Financial fraud: SEC v. AgFeed Industries, Inc. (M.D. Tenn.) is a previously filed action against the company and several directors. The firm is the product of a merger between a Tennessee firm and an entity in the PRC where most of its farms were located. The complaint alleges a massive financial fraud and the use of fraudulent financial statements in an offering. The firm, which is in bankruptcy, settled with the Commission, agreeing the entry of a permanent injunction prohibiting future violations of the antifraud, periodic reporting and record keeping and internal control provisions of the federal securities laws. It will also pay $18 million.
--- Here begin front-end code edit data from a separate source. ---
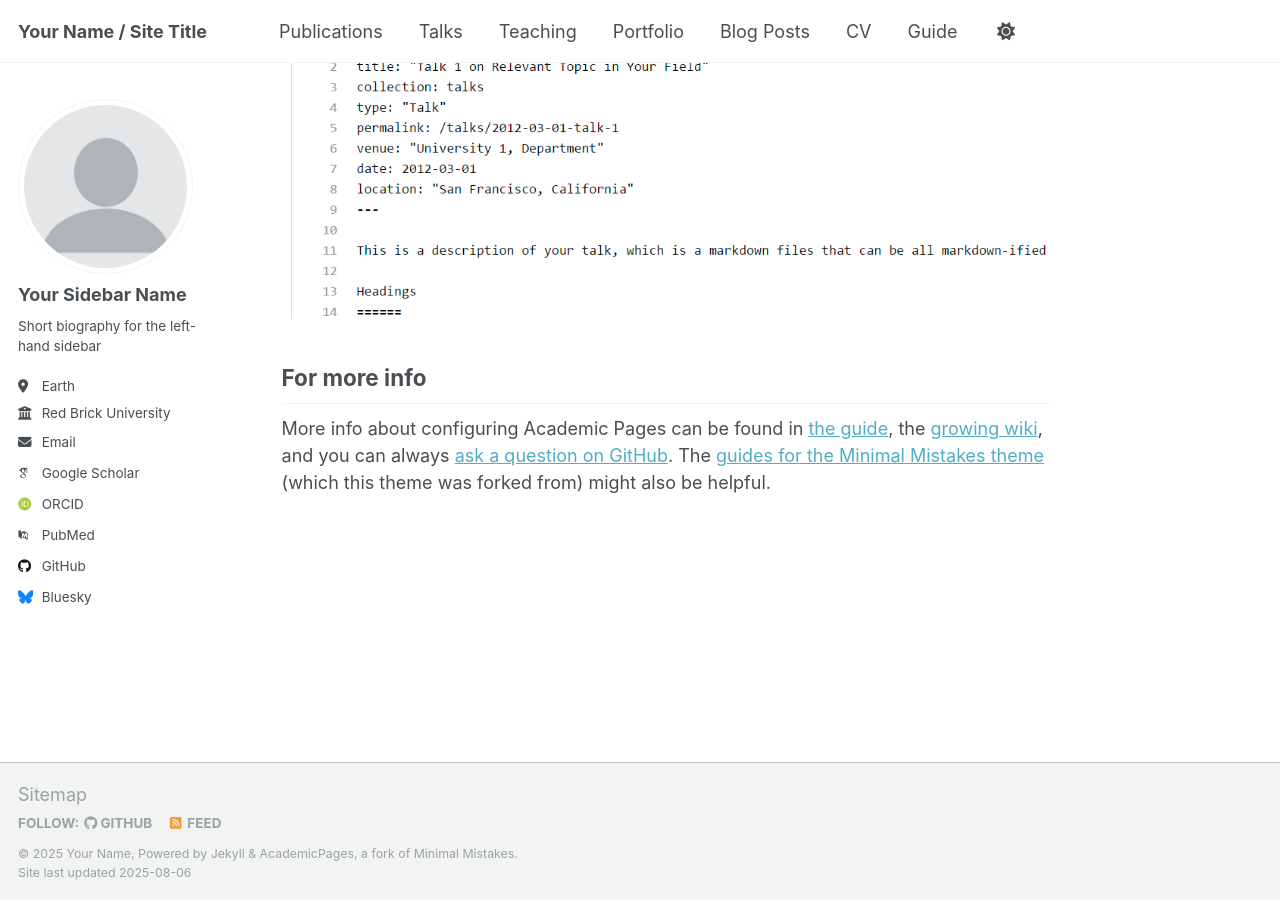
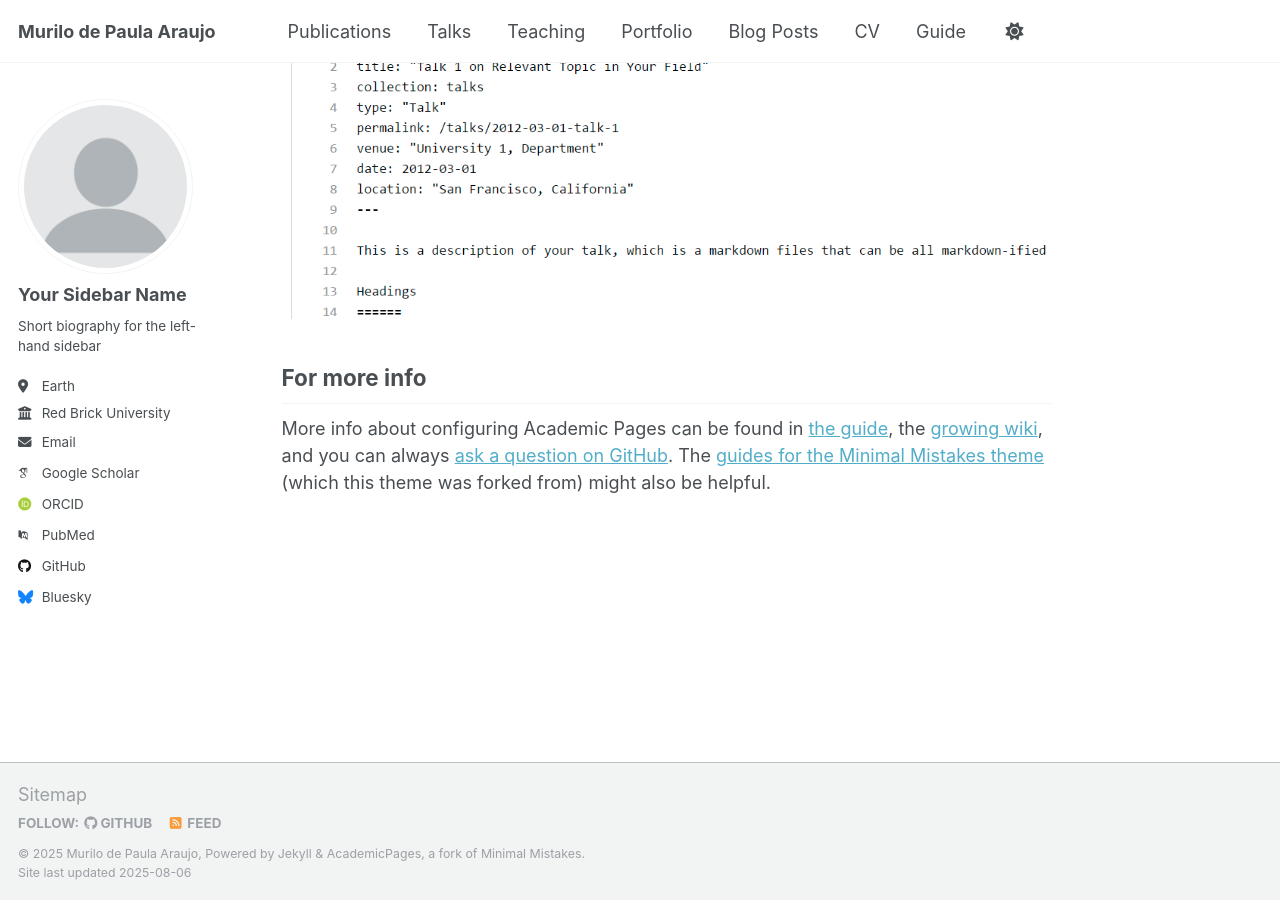
Before and after one commit to murilodepa/murilodepa.github.io, a Jekyll site: the page built from _pages/about.md, in a window 1280 px wide and 900 px high, scrolled down 2880 px. Built offline with Jekyll 4.4.1, drawn with Linux system fonts in a browser that asks for light colours; some web fonts are replaced; a script that is not in the unit is left out.

Commit message:
Update _config.yml

```diff
--- a/_config.yml
+++ b/_config.yml
@@ -9,9 +9,9 @@
 # Basic Site Settings
 locale                   : "en-US"
 site_theme               : "default"
-title                    : "Your Name / Site Title"
+title                    : "Murilo de Paula Araujo"
 title_separator          : "-"
-name                     : &name "Your Name"
+name                     : &name "Murilo de Paula Araujo"
 description              : &description "personal description"
 url                      : https://academicpages.github.io # the base hostname & protocol for your site e.g. "https://[your GitHub username].github.io" or if you already have some other page hosted on Github then use "https://[your GitHub username].github.io/[Your Repo Name]"
 baseurl                  : "" # the subpath of your site, e.g. "/blog"
```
Kickbacks: SEC v. Henderson, Civil Action No. 11-cv-12116 (D. Mass. Dec. 1, 2011) is a previously filed action against Paul Desjourdy, the former President, CEO, CFO, treasurer and general counsel of Symbollon Pharmaceuticals, Inc. Mr. Desjourdy met with a representative of a hedge fund and entered into a kickback agreement in which the hedge fund would purchase $5 million of Symbollon stock in return for a kickback. The hedge fund representative was an undercover agent. Mr. Desjourdy settled with the SEC, consenting to the entry of a permanent injunction based on Exchange Act Section 10(b). He was ordered to pay disgorgement of $54,000. That amount was deemed satisfied by the forfeiture order in the parallel criminal case. The judgment also prohibits him from serving as an officer or director. In the parallel criminal case he was ordered to serve 18 months of probation and forfeit $54,000 after pleading guilty to one count of mail fraud and one count of conspiracy. See Lit. Rel. No. 23082 (Sept. 12, 2014).
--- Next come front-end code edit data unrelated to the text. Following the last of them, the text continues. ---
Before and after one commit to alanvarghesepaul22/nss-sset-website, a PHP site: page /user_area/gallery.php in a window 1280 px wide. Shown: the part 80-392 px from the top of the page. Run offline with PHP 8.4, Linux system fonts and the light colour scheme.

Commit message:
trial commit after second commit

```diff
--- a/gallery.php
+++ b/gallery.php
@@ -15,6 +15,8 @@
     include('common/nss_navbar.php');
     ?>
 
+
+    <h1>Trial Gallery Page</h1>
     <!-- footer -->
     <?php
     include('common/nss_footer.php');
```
Investment fund fraud: SEC v. Abatement Corp. Holding Company Limited, Civil Action No. 1:14-cv-2336 (S.D. Fla. Filed September 10, 2014) is an action against the company which was operated by the now deceased Joseph Laurer. Beginning in 2004 Mr. Laurer raised about $4.6 million from 50 investors. The funds were to be put in Abatement Corp. and invested in high grade corporate bonds. Investors were told they were guaranteed against loss by either the FDIC or SIPIC. By 2007 the fund became a pure Ponzi scheme. At the time of Mr. Laurer’s death earlier this year about $900,000 remained in the corporate bank account. The complaint alleges violations of each subsection of Securities Act Section 17(a) and Exchange Act Section 10(b). The Court granted a freeze order. The case is pending. See Lit. Rel. No. 23085 (Sep. 16, 2014).


Misleading advertising: The Australia Securities and Investment Commission fined Invast Financial Services Pty, Ltd. $20,400 for misleading advertising. The advertising suggested that investors could engage in risk free trading on a firm platform that was actually a demonstration; that a firm site regarding Forex trading improperly suggested that the investor was actually buying or selling the underlying asset; and that a firm e-mail regarding FX and derivatives stating that they were low risk was incorrect in view of the disclaimer which stated they were actually high risk.
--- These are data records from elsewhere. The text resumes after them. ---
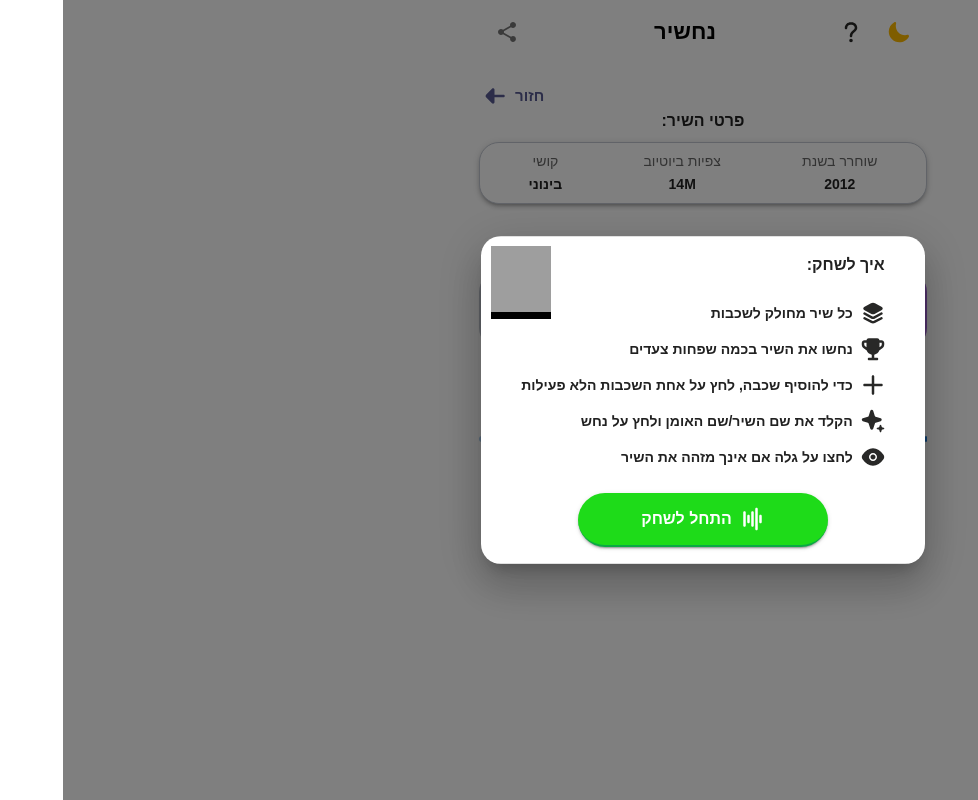
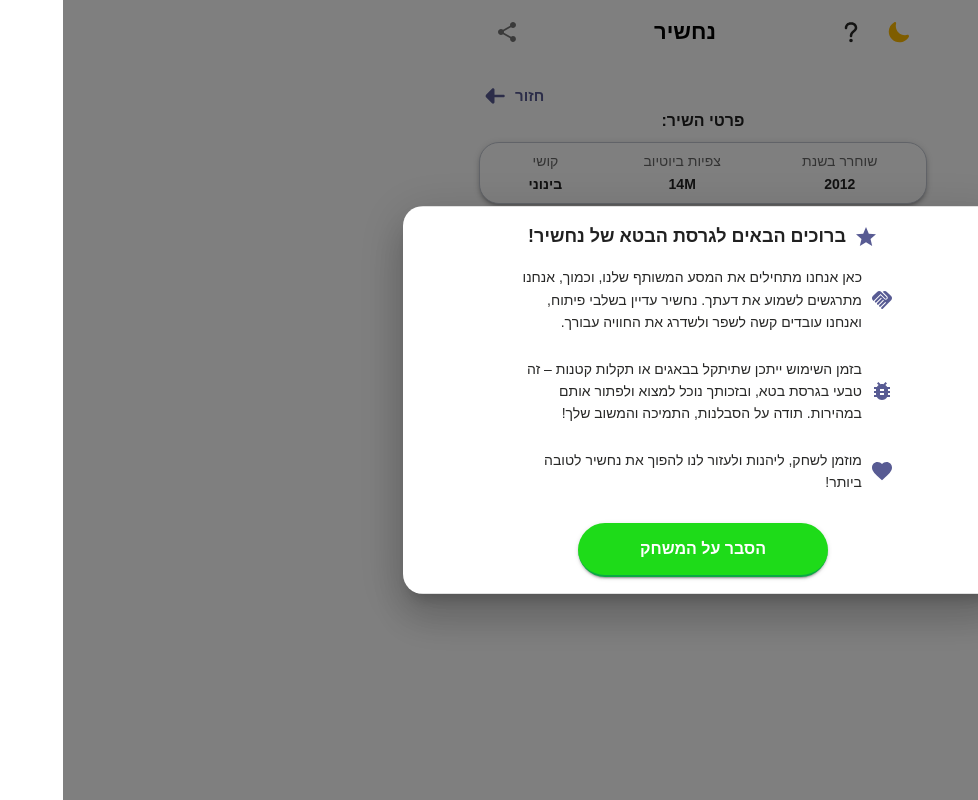
Before and after one commit to dor29494/Bandle-clone, a React (Create React App) app: page /daily in a window 1280 px wide. Shown: the whole page, without its empty margins (302-1280 px from the left). Built offline with nearby package versions, Linux system fonts and the light colour scheme; grey boxes are pictures that could not be loaded.

Commit message:
adding BetaGuide

```diff
--- /dev/null
+++ b/src/Components/BetaGuide/BetaGuide.js
@@ -0,0 +1,107 @@
+import { Box, Button, Dialog, DialogContent, useTheme } from "@mui/material";
+import React from "react";
+import StarIcon from "@mui/icons-material/Star";
+import BugReportIcon from "@mui/icons-material/BugReport";
+import FavoriteIcon from "@mui/icons-material/Favorite";
+import HandshakeIcon from '@mui/icons-material/Handshake';
+
+function BetaGuide({ open, onClose }) {
+  const theme = useTheme();
+  const darkMode = localStorage.getItem("darkMode") === "true";
+  return (
+    <Dialog
+      open={open}
+      onClose={onClose}
+      sx={{
+        "& .MuiPaper-root": {
+          borderRadius: "20px",
+        },
+      }}
+    >
+      <DialogContent dividers sx={{ zIndex: "55", }}>
+        <Box
+          sx={{maxWidth: {lg: "75%"}, margin: {lg: "auto"}}}
+          display={"flex"}
+          padding={"0 16px"}
+          flexDirection={"column"}
+          alignItems={"center"}
+          gap={"16px"}
+          borderRadius={"20px"}
+          borderBottom={"2px #C2C7D1"}
+        >
+          {/* כותרת עם אייקון כוכב */}
+          <Box
+            display={"flex"}
+            alignItems={"center"}
+            color={darkMode ? "#fff" : "#000000de"}
+            fontSize={"18px"}
+            fontWeight={"700"}
+            gap={"8px"}
+          >
+            <StarIcon sx={{ color: darkMode ? "#BABACF" : "#585B93" }} />
+            ברוכים הבאים לגרסת הבטא של נחשיר!
+          </Box>
+
+          {/* תיאור עם אייקונים */}
+          <Box
+            sx={{gap: {sm: "12px", md: "12px", lg: "24px"}}}
+            display={"flex"}
+            flexDirection={"column"}
+            alignItems={"flex-start"}
+            alignSelf={"stretch"}
+            color={darkMode ? "#fff" : "#282827"}
+            fontSize={"14px"}
+            lineHeight={"1.6"}
+          >
+            <Box display="flex" alignItems="center" gap="8px">
+              <HandshakeIcon sx={{ color: darkMode ? "#BABACF" : "#585B93", marginLeft: {xs: "6px" , md: "6px", lg: "0px"} }} />
+              כאן אנחנו מתחילים את המסע המשותף שלנו, וכמוך, אנחנו מתרגשים לשמוע את דעתך. נחשיר עדיין בשלבי פיתוח, ואנחנו עובדים קשה לשפר ולשדרג את החוויה עבורך.
+            </Box>
+
+            <Box display="flex" alignItems="center" gap="8px">
+              <BugReportIcon sx={{ color: darkMode ? "#BABACF" : "#585B93",marginLeft: {xs: "6px" , md: "6px", lg: "0px"} }} />
+              בזמן השימוש ייתכן שתיתקל בבאגים או תקלות קטנות – זה טבעי בגרסת בטא, ובזכותך נוכל למצוא ולפתור אותם במהירות. תודה על הסבלנות, התמיכה והמשוב שלך!
+            </Box>
+
+            <Box display="flex" alignItems="center" gap="8px">
+              <FavoriteIcon sx={{ color: darkMode ? "#BABACF" : "#585B93", marginLeft: {xs: "6px" , md: "6px", lg: "0px"} }} />
+              מוזמן לשחק, ליהנות ולעזור לנו להפוך את נחשיר לטובה ביותר!
+            </Box>
+          </Box>
+        </Box>
+
+        {/* כפתור אישור */}
+        <Box mt={3} display={"flex"} justifyContent={"center"}>
+          <Box>
+            <Button
+              onClick={onClose}
+              variant="contained"
+              sx={{
+                display: "flex",
+                padding: "12px 24px",
+                justifyContent: "center",
+                alignItems: "center",
+                gap: "8px",
+                alignSelf: "stretch",
+                borderRadius: "60px",
+                borderBottom: "2px solid #0AAA43",
+                backgroundColor: "#1EDB19",
+                width: "250px",
+                ":hover": {
+                  backgroundColor: "#0AAA43",
+                },
+                marginTop: "5px"
+              }}
+            >
+              <Box fontSize={"16px"} fontWeight={"bold"} color={"#fff"}>
+                הסבר על המשחק
+              </Box>
+            </Button>
+          </Box>
+        </Box>
+      </DialogContent>
+    </Dialog>
+  );
+}
+
+export default BetaGuide;
--- a/src/Components/Header/Header.js
+++ b/src/Components/Header/Header.js
@@ -18,11 +18,13 @@ import { tooltipMessageState } from "../../state";
 import CustomSnackbar from "../CustomSnackbar/CustomSnackbar";
 import HowToPlay from "../HowToPlay/HowToPlay";
 import UserStats from "../UserStats/UserStats";
+import BetaGuide from "../BetaGuide/BetaGuide";
 function Header({ setDarkMode, darkMode }) {
   const [tooltipMessage, setTooltipMessage] =
     useRecoilState(tooltipMessageState);
   const [modalsOpen, setModalsOpen] = useState({
     howToPlay: false,
+    betaGuide: false,
     stats: false,
     settings: false,
   });
@@ -45,12 +47,26 @@ function Header({ setDarkMode, darkMode }) {
   };
 
   useEffect(() => {
+    const hasSeenBetaGuide = localStorage.getItem("hasSeenBetaGuide");
     const hasSeenHowToPlay = localStorage.getItem("hasSeenHowToPlay");
-    if (!hasSeenHowToPlay) {
+    if (!hasSeenBetaGuide) {
+      setModalsOpen((prevState) => ({ ...prevState, betaGuide: true }));
+      localStorage.setItem("hasSeenBetaGuide", "true");
+    } else if (!hasSeenHowToPlay) {
       setModalsOpen((prevState) => ({ ...prevState, howToPlay: true }));
       localStorage.setItem("hasSeenHowToPlay", "true");
     }
   }, []);
+
+  const closeBetaGuide = () => {
+    setModalsOpen((prevState) => ({
+      ...prevState,
+      betaGuide: false,
+      howToPlay: !modalsOpen.howToPlay,
+    }));
+    localStorage.setItem("hasSeenHowToPlay", "true");
+  };
+
 
   const toggleModal = (modalName) => {
     setModalsOpen((prevState) => ({
@@ -221,6 +237,10 @@ function Header({ setDarkMode, darkMode }) {
           </Box>
         </Toolbar>
       </AppBar>
+      <BetaGuide
+      open={modalsOpen.betaGuide}
+      onClose={closeBetaGuide}
+      />
       <HowToPlay
         open={modalsOpen.howToPlay}
         onClose={() => toggleModal("howToPlay")}
```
Alert: The ASIC issued an alert warning consumers about a fake website promoting foreign exchange broker First Forex.

Hong Kong

Due diligence: The Securities and Futures Commission withdrew approval for Eric Shum Kam Chi to act as a responsible officer of Sun Hung Kai International Ltd. for three years. The action was taken because he failed to properly supervise the examination regarding Sino-Life Group Ltd. for listing on the Growth Enterprise Market of the Stock Exchange of Hong Kong Limited. In conducting the inquiry he failed to determine the accuracy and completeness of the financial information, determine the existence of various encumbrances, properly assess the business of a subsidiary and determine if the firm kept proper books and records. Although he knew that information was only selectively disclosed in the application he executed it.

United Kingdom

Conflicts: The Financial Conduct Authority banned and fined Peter Carron, formerly a senior partner at St. James’s Place Wealth Management Plc. £300,000. The FCA determined that he advised 11 clients to invest a total of £2.4 million in three companies of which he was a director and majority shareholder without adequately disclosing this fact to them. The clients lost about £2.2 million when the companies went into liquidation. The firm subsequently paid the clients about £1.9 million.